Ralph woke up on the grass, fuzzy-headed. He recalled the old guy and his weird tale: a crazy dame, his missing kid – a babe-in-arms with sandy curls. He’d searched for years. Ralph had taken on the case.
Now Ralph found himself beside an overgrown tower – a ruin, like his memory. How had he come here?
He’d heard singing – a sad, slow song. Next thing, there beside him hung a heavy braid laced with green ribbon, just begging to be climbed, so he’d climbed it, right to the top. Then he’d blanked.
Ralph gazed up the mossy tower steps, and wondered.

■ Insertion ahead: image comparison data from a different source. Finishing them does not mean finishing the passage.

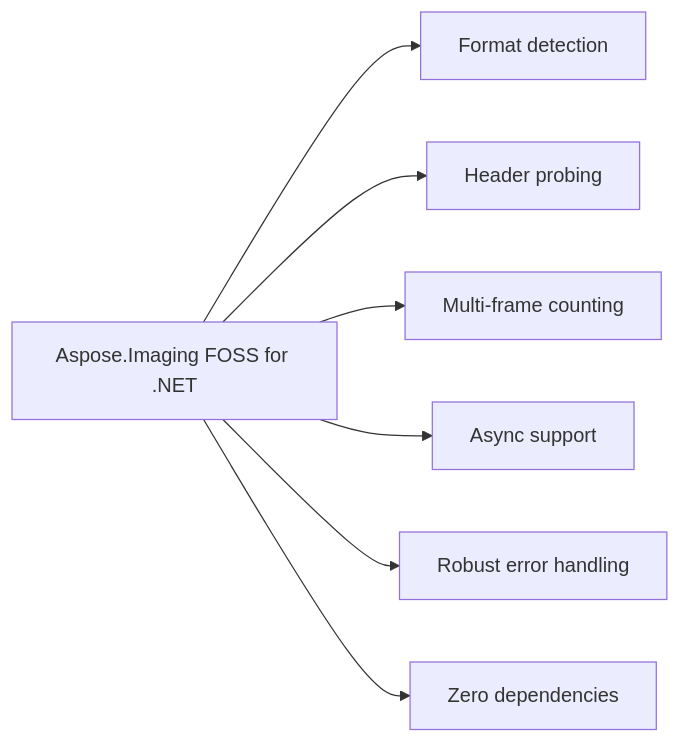
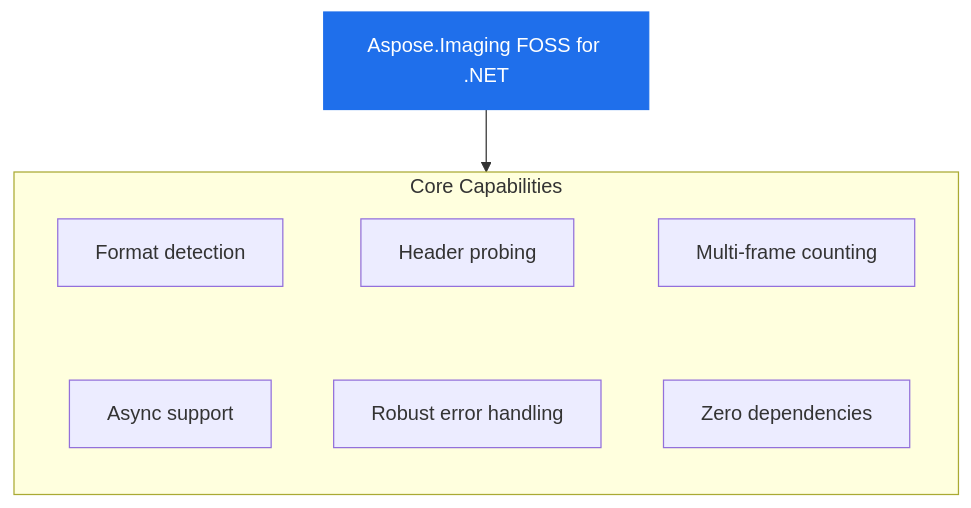
The diagram in d947d11cc6b282443231c2025ee43bf974a335dd/README.md (babar-raza/repo-presenter), drawn with Mermaid before and after one commit. The commit also changed other lines of this file and 13 other files, not shown here.

Commit message:
bundle: aspose-imaging-foss/Aspose.Imaging-FOSS-for-.NET lane R d947d11cc6b282443231c2025ee43bf974a335dd

````diff
--- a/d947d11cc6b282443231c2025ee43bf974a335dd/README.md
+++ b/d947d11cc6b282443231c2025ee43bf974a335dd/README.md
@@ -34,15 +30,19 @@
 ```mermaid
-flowchart LR
-Product["Aspose.Imaging FOSS for .NET"]
-Product["Aspose.Imaging FOSS for .NET"] --> Cap1["Format detection"]
-Cap2["Header probing"]
-Cap3["Multi-frame counting"]
-Cap4["Async support"]
-Cap5["Robust error handling"]
-Cap6["Zero dependencies"]
-Product["Aspose.Imaging FOSS for .NET"] --> Cap2["Header probing"]
-Product["Aspose.Imaging FOSS for .NET"] --> Cap3["Multi-frame counting"]
-Product["Aspose.Imaging FOSS for .NET"] --> Cap4["Async support"]
-Product["Aspose.Imaging FOSS for .NET"] --> Cap5["Robust error handling"]
-Product["Aspose.Imaging FOSS for .NET"] --> Cap6["Zero dependencies"]
+flowchart TB
+  PRODUCT["Aspose.Imaging FOSS for .NET"]
+  subgraph Capabilities["Core Capabilities"]
+    direction TB
+    c1["Format detection"]
+    c2["Header probing"]
+    c3["Multi-frame counting"]
+    c4["Async support"]
+    c5["Robust error handling"]
+    c6["Zero dependencies"]
+    c1 ~~~ c4
+    c2 ~~~ c5
+    c3 ~~~ c6
+  end
+  PRODUCT --> Capabilities
+  classDef product fill:#1f6feb,stroke:#1f6feb,color:#ffffff
+  class PRODUCT product
 ```
````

This is Ralph’s second case. He’s taken up residence in my imagination, it seems, and I believe he might be finding himself tangled up in more impenetrable mysteries than he bargained for when he first hung out his shingle in the Friday Fictioneers office block. His first case nearly finished him, but he’s a tough one.
Here’s what happened to the original damsel in distress, in the original tower – which, incidentally, didn’t have steps. Maybe Ralph’s damsel has an altogether different agenda.
This piece of short fiction is for Rochelle’s Friday Fictioneers, where this week’s picture prompt is staying active for a fortnight, to allow for a more leisurely creative process over the holiday season. For a change, my creative processes have gone into overdrive, so I’m posting two stories for the wonderful prompt supplied by Bjorn.